Give back the entries exactly as they read, leaving each image out.

Data records:
^^^^^^^^
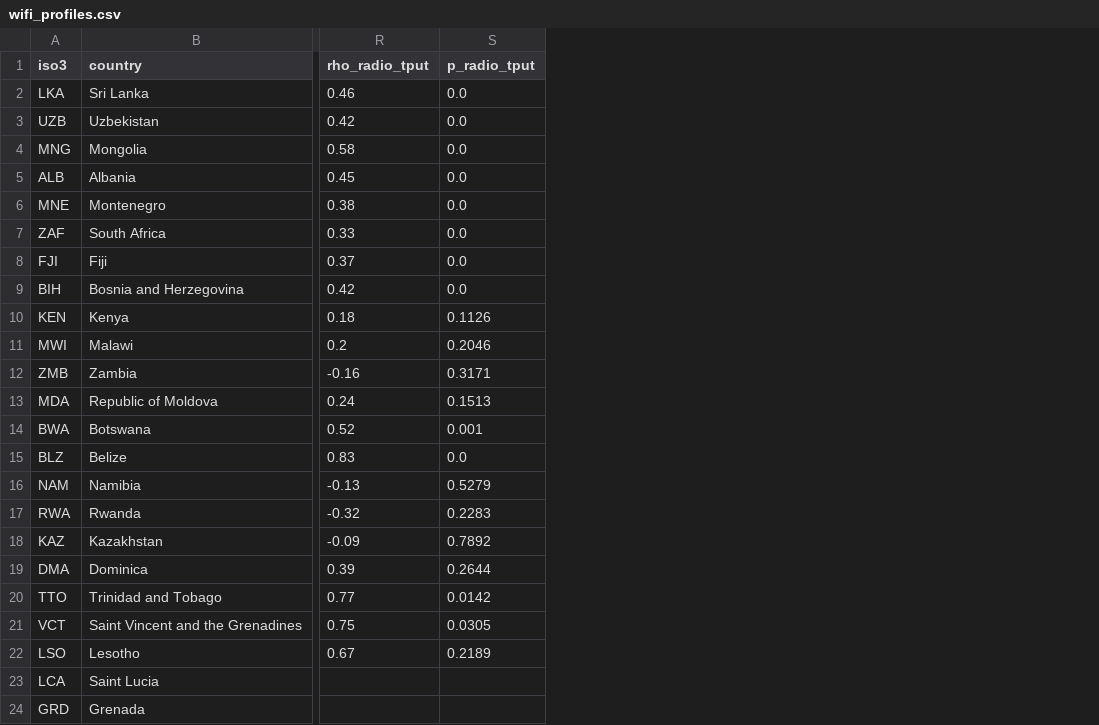
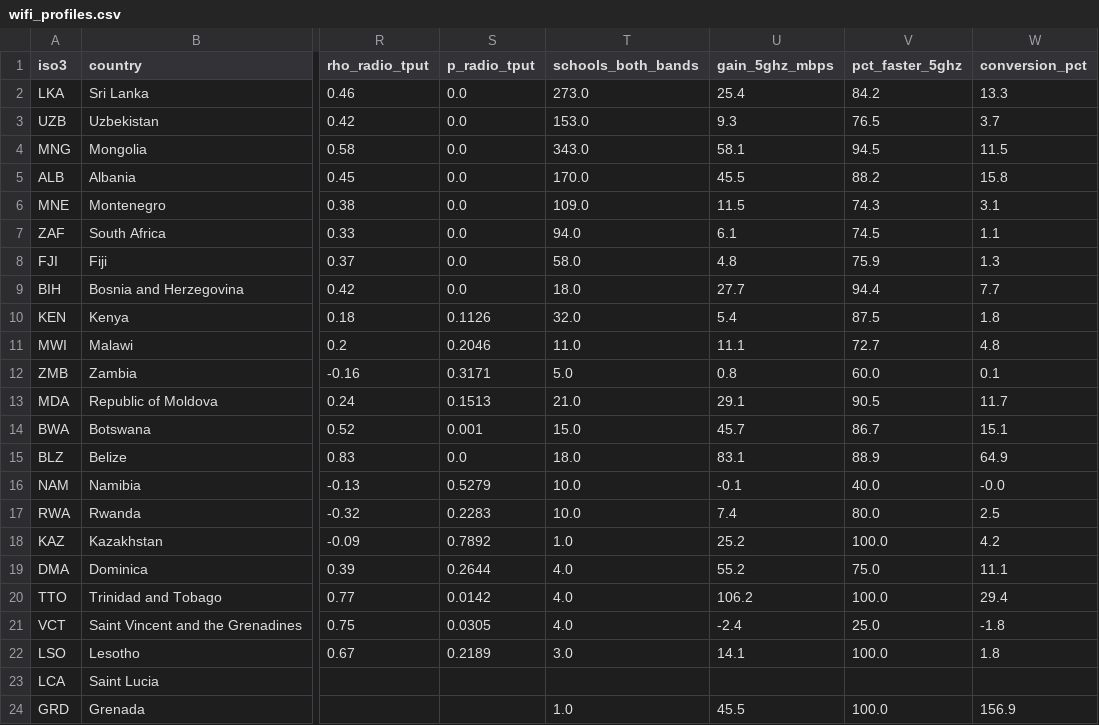
Before and after one commit to mabravoreyes/gigameter-explorer, a CSV file: data/traceroutes/wifi_profiles.csv, drawn as a sheet; only a part is shown, gaps mark what is left out; the diff names each change by its address in the sheet, - before the commit and + after, or states it on an @@ line.

```diff
--- a/data/traceroutes/wifi_profiles.csv
+++ b/data/traceroutes/wifi_profiles.csv
+column T (schools_both_bands), rows 2-24: 273.0 | 153.0 | 343.0 | 170.0 | 109.0 | 94.0 | 58.0 | 18.0 | 32.0 | 11.0 | 5.0 | 21.0 | 15.0 | 18.0 | 10.0 | 10.0 | 1.0 | 4.0 | 4.0 | 4.0 | 3.0 |  | 1.0
+column U (gain_5ghz_mbps), rows 2-24: 25.4 | 9.3 | 58.1 | 45.5 | 11.5 | 6.1 | 4.8 | 27.7 | 5.4 | 11.1 | 0.8 | 29.1 | 45.7 | 83.1 | -0.1 | 7.4 | 25.2 | 55.2 | 106.2 | -2.4 | 14.1 |  | 45.5
+column V (pct_faster_5ghz), rows 2-24: 84.2 | 76.5 | 94.5 | 88.2 | 74.3 | 74.5 | 75.9 | 94.4 | 87.5 | 72.7 | 60.0 | 90.5 | 86.7 | 88.9 | 40.0 | 80.0 | 100.0 | 75.0 | 100.0 | 25.0 | 100.0 |  | 100.0
+column W (conversion_pct), rows 2-24: 13.3 | 3.7 | 11.5 | 15.8 | 3.1 | 1.1 | 1.3 | 7.7 | 1.8 | 4.8 | 0.1 | 11.7 | 15.1 | 64.9 | -0.0 | 2.5 | 4.2 | 11.1 | 29.4 | -1.8 | 1.8 |  | 156.9
```
Also changed, not shown: 2 other files.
^^^^^^^^
Response:
Before and after one commit to mabravoreyes/gigameter-explorer, a CSV file: data/traceroutes/wifi_profiles.csv, drawn as a sheet; only a part is shown, gaps mark what is left out; the diff names each change by its address in the sheet, - before the commit and + after, or states it on an @@ line.

```diff
--- a/data/traceroutes/wifi_profiles.csv
+++ b/data/traceroutes/wifi_profiles.csv
+column T (schools_both_bands), rows 2-24: 273.0 | 153.0 | 343.0 | 170.0 | 109.0 | 94.0 | 58.0 | 18.0 | 32.0 | 11.0 | 5.0 | 21.0 | 15.0 | 18.0 | 10.0 | 10.0 | 1.0 | 4.0 | 4.0 | 4.0 | 3.0 |  | 1.0
+column U (gain_5ghz_mbps), rows 2-24: 25.4 | 9.3 | 58.1 | 45.5 | 11.5 | 6.1 | 4.8 | 27.7 | 5.4 | 11.1 | 0.8 | 29.1 | 45.7 | 83.1 | -0.1 | 7.4 | 25.2 | 55.2 | 106.2 | -2.4 | 14.1 |  | 45.5
+column V (pct_faster_5ghz), rows 2-24: 84.2 | 76.5 | 94.5 | 88.2 | 74.3 | 74.5 | 75.9 | 94.4 | 87.5 | 72.7 | 60.0 | 90.5 | 86.7 | 88.9 | 40.0 | 80.0 | 100.0 | 75.0 | 100.0 | 25.0 | 100.0 |  | 100.0
+column W (conversion_pct), rows 2-24: 13.3 | 3.7 | 11.5 | 15.8 | 3.1 | 1.1 | 1.3 | 7.7 | 1.8 | 4.8 | 0.1 | 11.7 | 15.1 | 64.9 | -0.0 | 2.5 | 4.2 | 11.1 | 29.4 | -1.8 | 1.8 |  | 156.9
```
Also changed, not shown: 2 other files.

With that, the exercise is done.